One in six children are reportedly suffering mental health difficulties as a result of the lockdowns and school closures.
The new report is based on a study carried out by National Health Service, NHS, last summer, following the spring lockdown, which found that clinically notable mental health conditions amongst children had risen by half compared to levels recorded in 2017, 2018 and 2019.
The Children’s Commissioner, Miss Longfield said there had already been a spike in referrals to NHS services in the autumn and called for a rapid re-opening of schools.
The analysis comes as the UK government opposition parties debate over timetable for children to return to their classrooms.
UK prime minister, Boris Johnson announced on Wednesday January 27, that schools will stay closed until at least March 8, bringing criticism from angry parents and pupils.
The report says: ‘A staggering one in six children now have a probable mental health condition… it is highly likely that the level of underlying mental health problems will remain significantly higher as a result of the pandemic.’
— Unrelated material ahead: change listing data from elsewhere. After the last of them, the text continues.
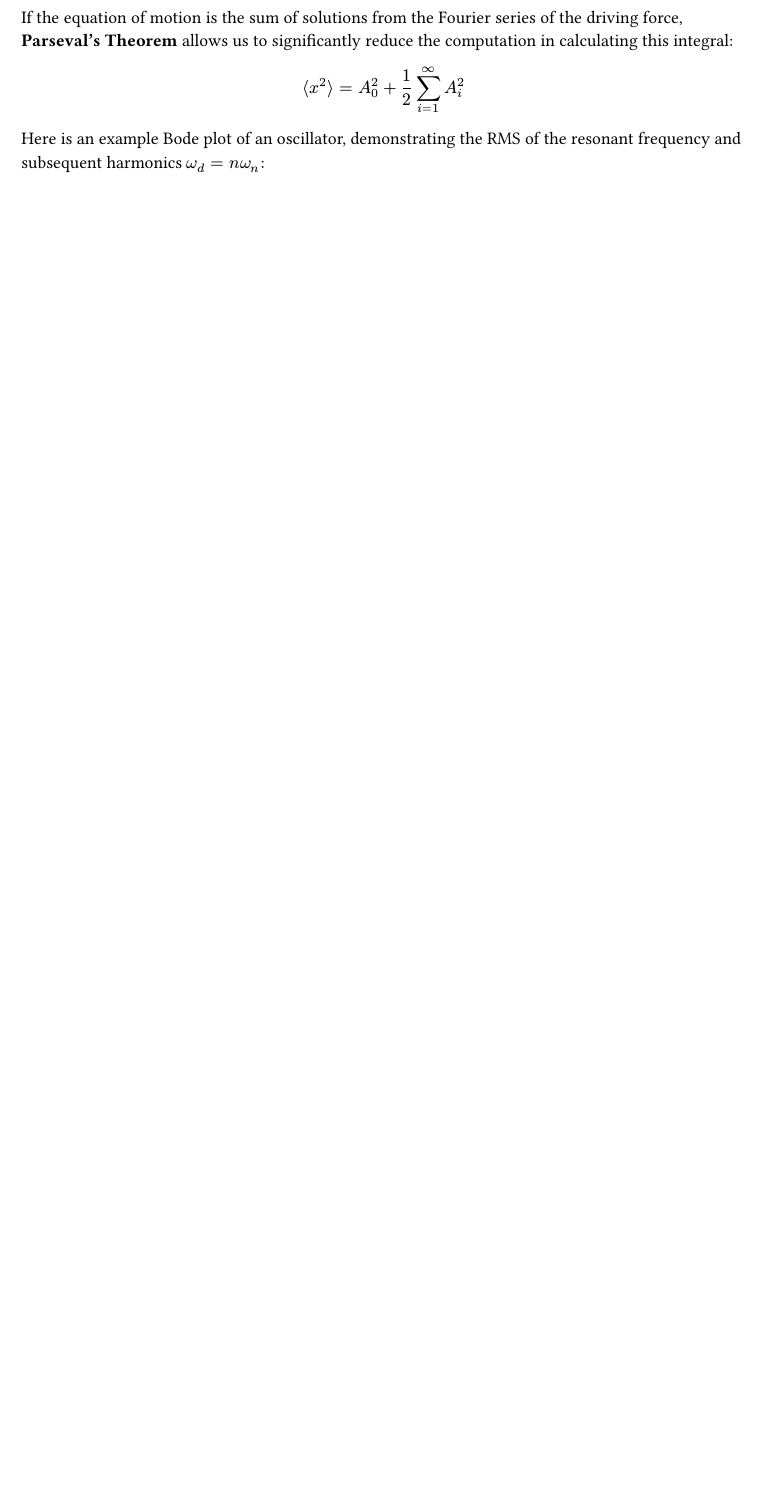
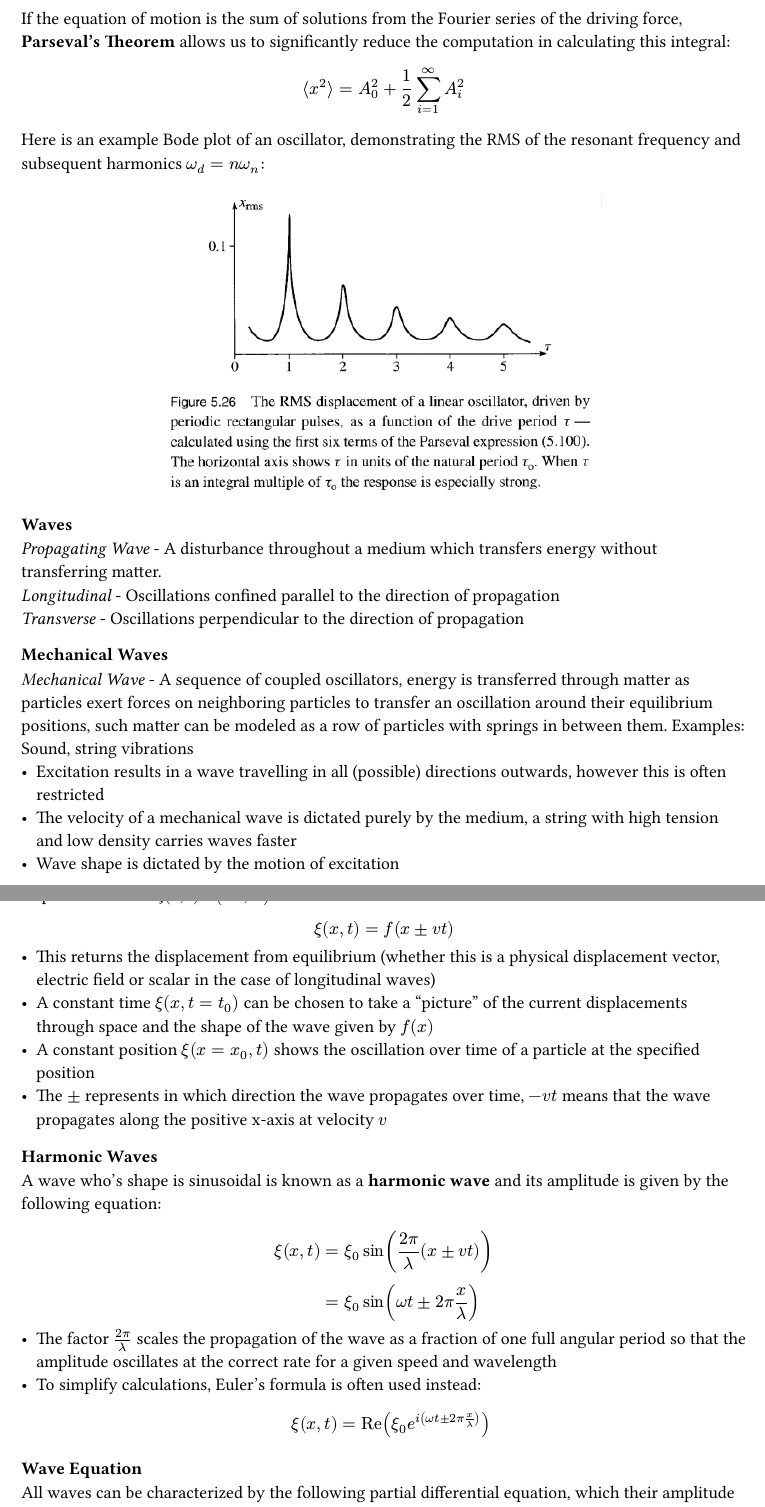
Before and after one commit to kalekdev/uni, a Typst document (fundamentals/physics.typ): part of page 20 of 26 before the commit and two parts of pages 21 and 22 of 27 after it, the two joined at a grey line, cut so that both start at the same text, the shorter picture padded with empty space. The pictures show the PDF file fundamentals/physics.pdf that the author committed with the source.

Commit message:
Waves notes

```diff
--- a/fundamentals/physics.typ
+++ b/fundamentals/physics.typ
@@ -689,3 +689,37 @@ Here is an example Bode plot of an oscillator, demonstrating the RMS of the reso
   image("images/driving-harmonics.png", width: 60%),
 ) <fig-driving-harmonics>
 
+
+=== Waves
+_Propagating Wave_ - A disturbance throughout a medium which transfers energy without transferring matter.\
+_Longitudinal_ - Oscillations confined parallel to the direction of propagation\
+_Transverse_ - Oscillations perpendicular to the direction of propagation
+
+==== Mechanical Waves
+_Mechanical Wave_ - A sequence of coupled oscillators, energy is transferred through matter as particles exert forces on neighboring particles to transfer an oscillation around their equilibrium positions, such matter can be modeled as a row of particles with springs in between them. Examples: Sound, string vibrations\
+- Excitation results in a wave travelling in all (possible) directions outwards, however this is often restricted
+- The velocity of a mechanical wave is dictated purely by the medium, a string with high tension and low density carries waves faster
+- Wave shape is dictated by the motion of excitation
+
+A wave with negligible dispersion can be described mathematically as a time-dependent displacement field $arrow(xi(arrow(r), t)): (RR^3, RR) -> RR^3$. Restricted to one dimension:
+$
+  xi(x, t) = f(x plus.minus v t)
+$
+- This returns the displacement from equilibrium (whether this is a physical displacement vector, electric field or scalar in the case of longitudinal waves)
+- A constant time $xi(x, t=t_0)$ can be chosen to take a "picture" of the current displacements through space and the shape of the wave given by $f(x)$
+- A constant position $xi(x=x_0, t)$ shows the oscillation over time of a particle at the specified position
+- The $plus.minus$ represents in which direction the wave propagates over time, $- v t$ means that the wave propagates along the positive x-axis at velocity $v$
+
+==== Harmonic Waves
+A wave who's shape is sinusoidal is known as a *harmonic wave* and its amplitude is given by the following equation:
+$
+  xi(x, t) &= xi_0 sin((2pi)/lambda (x plus.minus v t))\
+  &= xi_0 sin(omega t plus.minus 2pi x/lambda )
+$
+- The factor $(2pi)/lambda$ scales the propagation of the wave as a fraction of one full angular period so that the amplitude oscillates at the correct rate for a given speed and wavelength
+- To simplify calculations, Euler's formula is often used instead: $
+  xi(x, t )= "Re"(xi_0 e^(i(omega t plus.minus 2pi x/lambda)))
+$
+
+==== Wave Equation
+All waves can be characterized by the following partial differential equation, which their amplitude equation must be a solution to:
```
Also changed, not shown: semester-2/physik-2/info.txt (added, +2 -0 lines), fundamentals/physics.pdf, fundamentals/physics.typ (37 more changed lines), 1 other file.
The report continued: ‘The major disruption to two years of education, alongside the limited opportunities to see friends and wider families, to play and enjoy activities and the worry about the impact of Covid on their families, will have taken a heavy toll on some children.’
‘Even before this crisis, children’s mental health services were far from meeting the existing level of need. In the year before the pandemic, referrals to children’s mental health services increased by 35 per cent while the number of children accessing treatment increased by just four per cent.’
Miss Longfield called for the NHS to place a mental health adviser in every school to cope with the flood of troubled children likely after they re-open. She also said there should be online mental health support and advice available to children who are currently using their laptops and mobiles to try to keep up with classroom learning.
Miss Longfield said: ‘Even before the pandemic, we faced an epidemic of children’s mental health problems in England and a children’s mental health service that, though improving significantly, was still unable to provide the help hundreds of thousands of children required.’